- Exercise details:
For each line in the data below, write an exact copy.

[Difference listings]

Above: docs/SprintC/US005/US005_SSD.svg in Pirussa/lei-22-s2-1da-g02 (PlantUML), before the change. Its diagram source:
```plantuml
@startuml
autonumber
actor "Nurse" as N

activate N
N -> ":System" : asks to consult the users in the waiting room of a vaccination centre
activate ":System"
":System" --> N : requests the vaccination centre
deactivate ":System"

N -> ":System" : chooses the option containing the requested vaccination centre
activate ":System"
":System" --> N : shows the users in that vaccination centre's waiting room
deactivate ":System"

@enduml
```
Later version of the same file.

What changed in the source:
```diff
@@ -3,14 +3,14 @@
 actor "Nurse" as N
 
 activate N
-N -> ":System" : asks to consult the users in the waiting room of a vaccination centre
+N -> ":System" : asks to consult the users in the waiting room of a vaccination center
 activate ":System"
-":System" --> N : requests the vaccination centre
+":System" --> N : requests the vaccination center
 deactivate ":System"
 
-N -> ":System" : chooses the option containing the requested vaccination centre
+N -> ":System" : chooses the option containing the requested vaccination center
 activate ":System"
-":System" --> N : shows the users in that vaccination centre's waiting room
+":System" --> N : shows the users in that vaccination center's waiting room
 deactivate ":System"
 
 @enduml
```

- Task solution:
Above: docs/SprintC/US005/US005_SSD.svg in Pirussa/lei-22-s2-1da-g02 (PlantUML), before the change. Its diagram source:
```plantuml
@startuml
autonumber
actor "Nurse" as N

activate N
N -> ":System" : asks to consult the users in the waiting room of a vaccination centre
activate ":System"
":System" --> N : requests the vaccination centre
deactivate ":System"

N -> ":System" : chooses the option containing the requested vaccination centre
activate ":System"
":System" --> N : shows the users in that vaccination centre's waiting room
deactivate ":System"

@enduml
```
Later version of the same file.

What changed in the source:
```diff
@@ -3,14 +3,14 @@
 actor "Nurse" as N
 
 activate N
-N -> ":System" : asks to consult the users in the waiting room of a vaccination centre
+N -> ":System" : asks to consult the users in the waiting room of a vaccination center
 activate ":System"
-":System" --> N : requests the vaccination centre
+":System" --> N : requests the vaccination center
 deactivate ":System"
 
-N -> ":System" : chooses the option containing the requested vaccination centre
+N -> ":System" : chooses the option containing the requested vaccination center
 activate ":System"
-":System" --> N : shows the users in that vaccination centre's waiting room
+":System" --> N : shows the users in that vaccination center's waiting room
 deactivate ":System"
 
 @enduml
```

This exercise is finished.